Michael Ferro, the former chairman of Tronc Inc. who stepped down last month amid sexual harassment allegations, reached a deal late Friday afternoon to sell off his shares of the Chicago Tribune’s parent company, to a descendant of the family that previously controlled the newspaper for decades.
The proposed deal is worth more than $208 million, with Ferro giving up his holding of more than 9 million shares — about a quarter of the company — to McCormick Media LLC at $23 per share, according to the U.S. Securities and Exchange Commission filing.
Sargent McCormick, the buyer’s listed manager, is related to the prominent Illinois family that controlled the Tribune for most of the 20th century.
Tronc CEO Justin Dearborn released a statement noting that the corporation “was not a party” to the transaction involving Ferro’s firm, Merrick Media.
“I want to emphasize that this is a private transaction between Merrick and the buyer and does not alter our business strategy or the pending sale of the California News Group,” Dearborn wrote.
The sale capped a chaotic week during what has been a turbulent year for Tronc.
Ferro himself stepped down as Tronc chairman last month, hours before reports surfaced in which two women accused him of sexual misconduct. Other top executives have been accused of harassment as well.
The company sold off its largest asset, the Los Angeles Times, in early February, shortly after journalists there voted to unionize — but the sale has yet to close.
And Tronc’s overhaul might not yet be over. The New York Post reported that billionaire Leon Black was mulling buying the entire company outright.

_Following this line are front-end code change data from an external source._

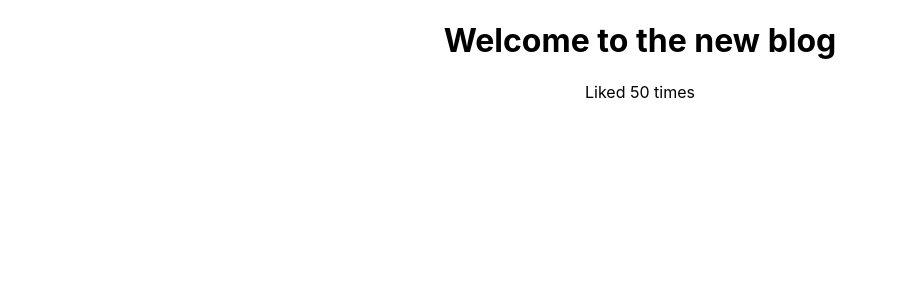
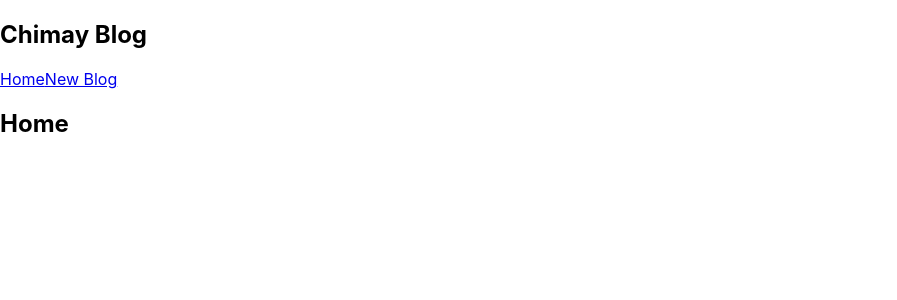
Before and after one commit to wystanyap/javron, a React (Create React App) app in the folder dojoblog/: page / in a window 1280 px wide. Shown: the top 300 px of the page, without its empty margins (0-897 px from the left). Built offline with nearby package versions, Linux system fonts and the light colour scheme.

Commit message:
third day commit

```diff
--- a/dojoblog/src/App.css
+++ /dev/null
@@ -1,38 +0,0 @@
-.App {
-  text-align: center;
-}
-
-.App-logo {
-  height: 40vmin;
-  pointer-events: none;
-}
-
-@media (prefers-reduced-motion: no-preference) {
-  .App-logo {
-    animation: App-logo-spin infinite 20s linear;
-  }
-}
-
-.App-header {
-  background-color: #282c34;
-  min-height: 100vh;
-  display: flex;
-  flex-direction: column;
-  align-items: center;
-  justify-content: center;
-  font-size: calc(10px + 2vmin);
-  color: white;
-}
-
-.App-link {
-  color: #61dafb;
-}
-
-@keyframes App-logo-spin {
-  from {
-    transform: rotate(0deg);
-  }
-  to {
-    transform: rotate(360deg);
-  }
-}
--- a/dojoblog/src/App.js
+++ b/dojoblog/src/App.js
@@ -1,16 +1,17 @@
-import './App.css';
+import Navbar from './Navbar';
+import Home from './Home';
 
 function App() {
   const title = 'Welcome to the new blog'
   const likes = 50;
+  const link = "http://www.mangakakalot.com";
   //const person = {name:'javron',age:99};
 
   return (
     <div className="App">
+      <Navbar />
       <div className="content">
-        <h1>{title}</h1>
-        <p> Liked {likes} times</p>
-
+      <Home />
       </div>
     </div>
   );
--- /dev/null
+++ b/dojoblog/src/Home.js
@@ -0,0 +1,9 @@
+const Home = () => {
+    return (
+        <div className="home">
+            <h2>Home</h2>
+        </div>
+     );
+}
+
+export default Home;
--- /dev/null
+++ b/dojoblog/src/Navbar.js
@@ -0,0 +1,13 @@
+const Navbar = () => {
+    return (
+        <nav className="navbar">
+            <h1>Chimay Blog</h1>
+            <div className="links">
+                <a href="/">Home</a>
+                <a href="/create">New Blog</a>
+            </div>
+        </nav>
+     );
+}
+
+export default Navbar;
```
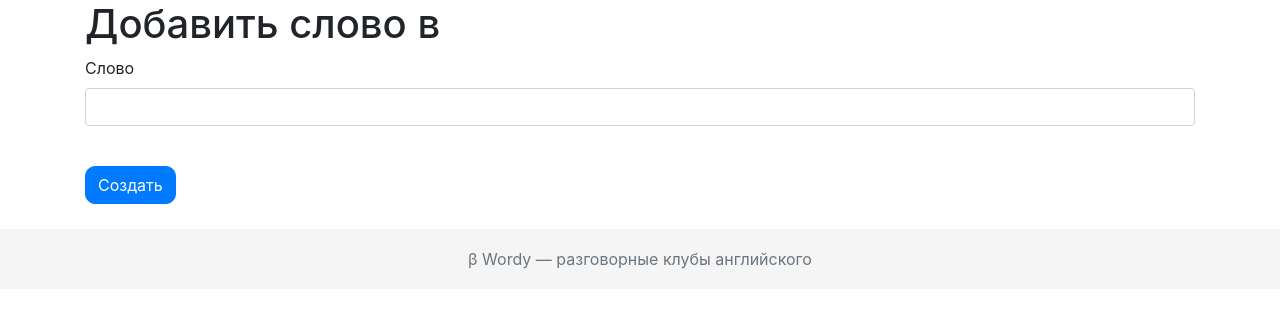
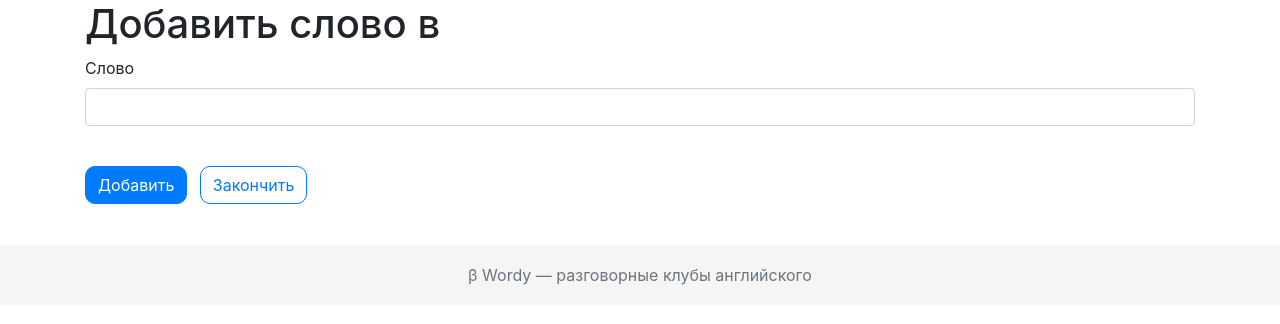
Before and after one commit to solodanil/WEB-Wordy, a Flask app: template templates/add_word.html in a window 1280 px wide. Shown: the part 61-385 px from the top of the page. Run offline with Flask 2, Linux system fonts and the light colour scheme; the template is opened without the code that fills it: values that come from a table or form of the project are taken from there, others are empty; parts of the project's set-up code (start-up, migrations or seed data) failed here and were passed over; some libraries are stand-ins or nearby versions.

Commit message:
Исправил отображение в clubs.html Кнопочка в add_word.html

```diff
--- a/forms/word_form.py
+++ b/forms/word_form.py
@@ -6,4 +6,4 @@ from wtforms.validators import DataRequired
 
 class WordForm(FlaskForm):
     name = StringField('Слово', validators=[DataRequired()])
-    submit = SubmitField('Создать')
+    submit = SubmitField('Добавить')
--- a/main.py
+++ b/main.py
@@ -206,9 +206,12 @@ def club_page(club_id):
         if not user.access_level.index:
             return 'Отказано в доступе. Обратитесь в поддержку'
     if 'unbook' in request.args:  # отмена записи
-        user.speaking_club.remove(raw_club)
-        db_sess.commit()
-        booked = False
+        try:
+            user.speaking_club.remove(raw_club)
+            db_sess.commit()
+            booked = False
+        except ValueError:
+            pass
     elif 'book' in request.args:  # запись на клуб
         if not user.access_level.club_booking:
             return 'Отказано в доступе. Обратитесь в поддержку'
--- a/templates/add_word.html
+++ b/templates/add_word.html
@@ -14,6 +14,9 @@
         {% endfor %}
     </p>
     {{message}}
-    <p>{{ form.submit(type="submit", class="btn btn-primary") }}</p>
+    <ul class="list-inline">
+        <li class="list-inline-item"><p>{{ form.submit(type="submit", class="btn btn-primary") }}</p></li>
+        <li class="list-inline-item"><a class="btn btn-outline-primary" href="../../">Закончить</a></li>
+    </ul>
 </form>
 {% endblock %}
```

Ferro previously chaired the ownership group that owned the Chicago Sun-Times before he bought a controlling stake in Tribune Publishing for $44.4 million and changed its name to Tronc.